Fleshler, a New York media and public affairs strategist and an adviser to the new American Jewish lobby organization, J-Street, has written a book-length presentation of the J-Street message: An opportunity for peace beckons in the Middle East but Israeli intransigence stands in the way. U.S. pressure on Israel would be the solution but the American Israel Public Affairs Committee (AIPAC) impedes movement forward.
What to do? Build a new lobby of "progressive" Jews with a loftier and more cosmopolitan identity than the small-minded Jewish nationalists at AIPAC. Create some political space for the new president to use the diplomacy of tough love to deliver Israel. If the majority of Israelis do not agree that the concessions that need to be made will contribute to their security, even they cannot be permitted to obstruct the path to peace. Force them to yield, and they will thank you later when the good results come in.

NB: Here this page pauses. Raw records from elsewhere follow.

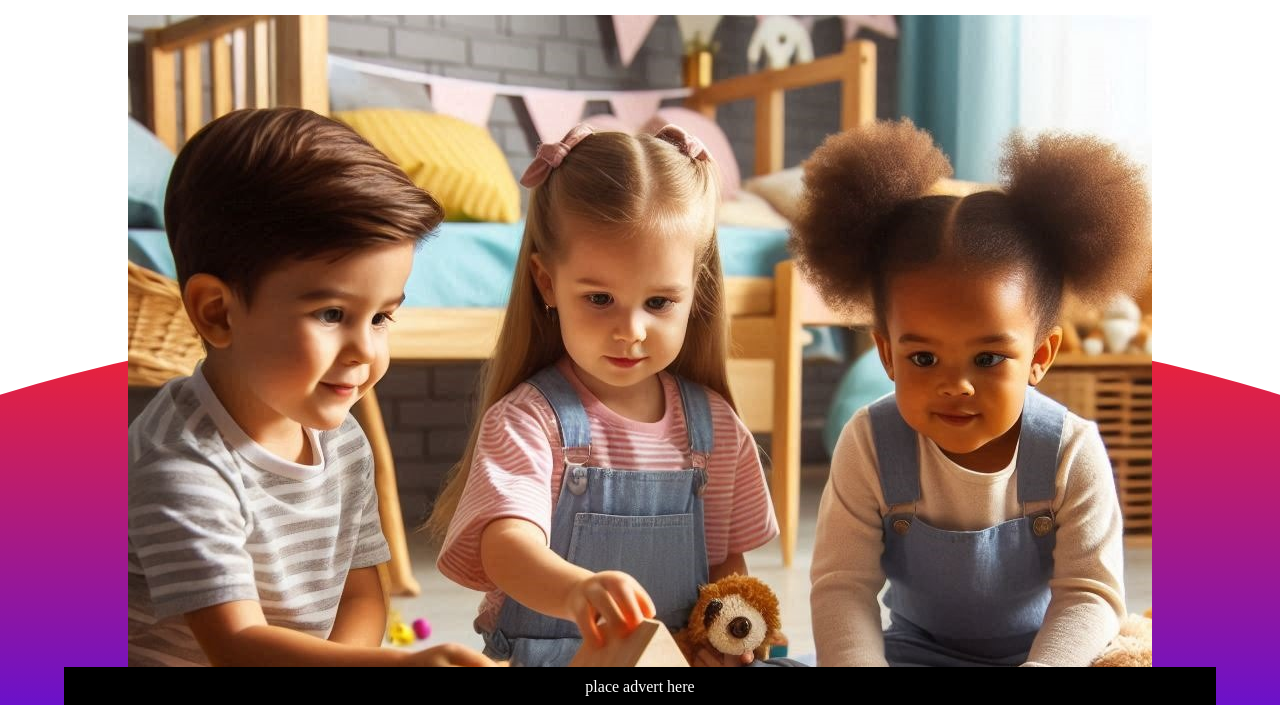
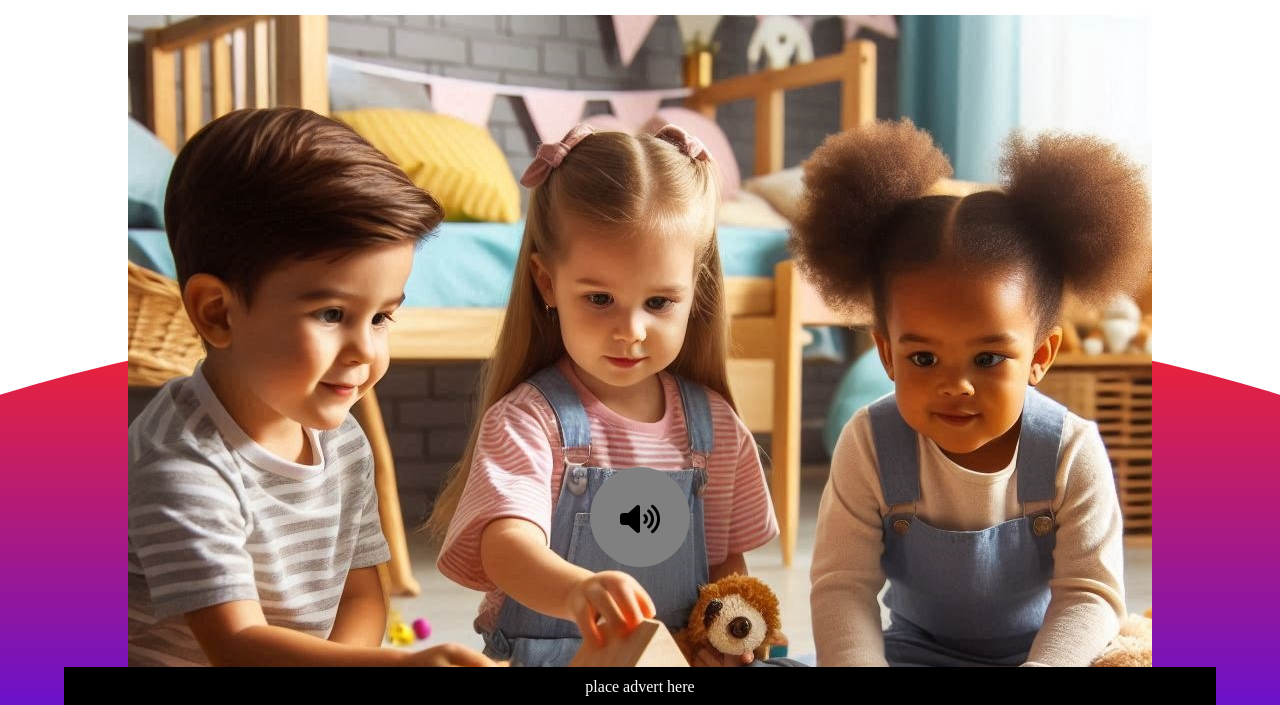
Before and after one commit to peterjeffter/FAN, a website: page public/studentpage.html in a window 1280 px wide. Shown: the part 93-798 px from the top of the page. Drawn offline with Linux system fonts and the light colour scheme.

Commit message:
student page

```diff
--- a/public/studentpage.css
+++ b/public/studentpage.css
@@ -53,7 +53,9 @@ h1{
   font-size:40px ;
   color: white;
   text-decoration: underline;
+
 }
+
 h2{
   width: 50px;
   color: rgb(0, 0, 0);
@@ -109,3 +111,22 @@ align-items: center;
   overflow-x: hidden;
   z-index: -1;
 }
+.speaker-div{
+  position: relative;
+  width: 100px;
+  height: 100px;
+  background-color: grey;
+  position: fixed;
+  top: 70%;
+  display: flex;
+  justify-content: center;
+  border-radius: 50%;
+
+}
+.speak-up{
+  position: absolute;
+  bottom: 10%;
+  left: 30%;
+  align-self: center;
+
+}
--- a/public/studentpage.html
+++ b/public/studentpage.html
@@ -30,10 +30,22 @@
     </header>
     <div class="giftab">
       <img id="photo" class="gif" src="photos/PHOTO-2024-11-18-00-47-46.jpg" alt="">
+      <svg width="400" height="200">
+        <path id="curve" d="M10,100 C150,10 250,190 390,100" fill="transparent" stroke="lightgray" />
+        <text font-size="20" fill="black">
+          <textPath href="#curve" startOffset="50%">
+            This is curvy text!
+          </textPath>
+        </text>
+      </svg>
 
-      <span class="flashy-text">PLAYING KIDS</span>
+
     </div>
   </div>
+  <div class="speaker-div">
+    <i class="fa-solid fa-volume-high fa-2xl speak-up"></i>
+  </div>
+
   <div class="curved-background"></div>
   <div class="advert">
     place advert here
```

Fleshler channels the familiar constructs of Israel's leading dove, former Meretz party chairman, Yossi Beilin, but adds little to what has already been said by previous American Jewish peace lobbies—Breira in 1973-77, New Jewish Agenda in 1980-92, Americans for Peace Now since 1981, and the Israel Policy Forum since 1993. The ideas he advocates are shared by a small splinter of the Israeli public, mostly in Meretz, and its acolytes have all but abandoned the hope that the Beilinist left can win an election there. The hopes of the Israeli far left and their American supporters have, therefore, shifted to Washington where the new Jewish agenda, reborn as J-Street, advances a blueprint to save Israel from itself.
An interesting but unanswered question arises: Does this book express the ideology of the new American ruling class, or only that of a fringe group clinging wishfully to Barack Obama's coattails? There are ominous signs that the former is the case, and if so, the daylight between the United States and Israel, publicly discountenanced by the administration, may soon become blinding.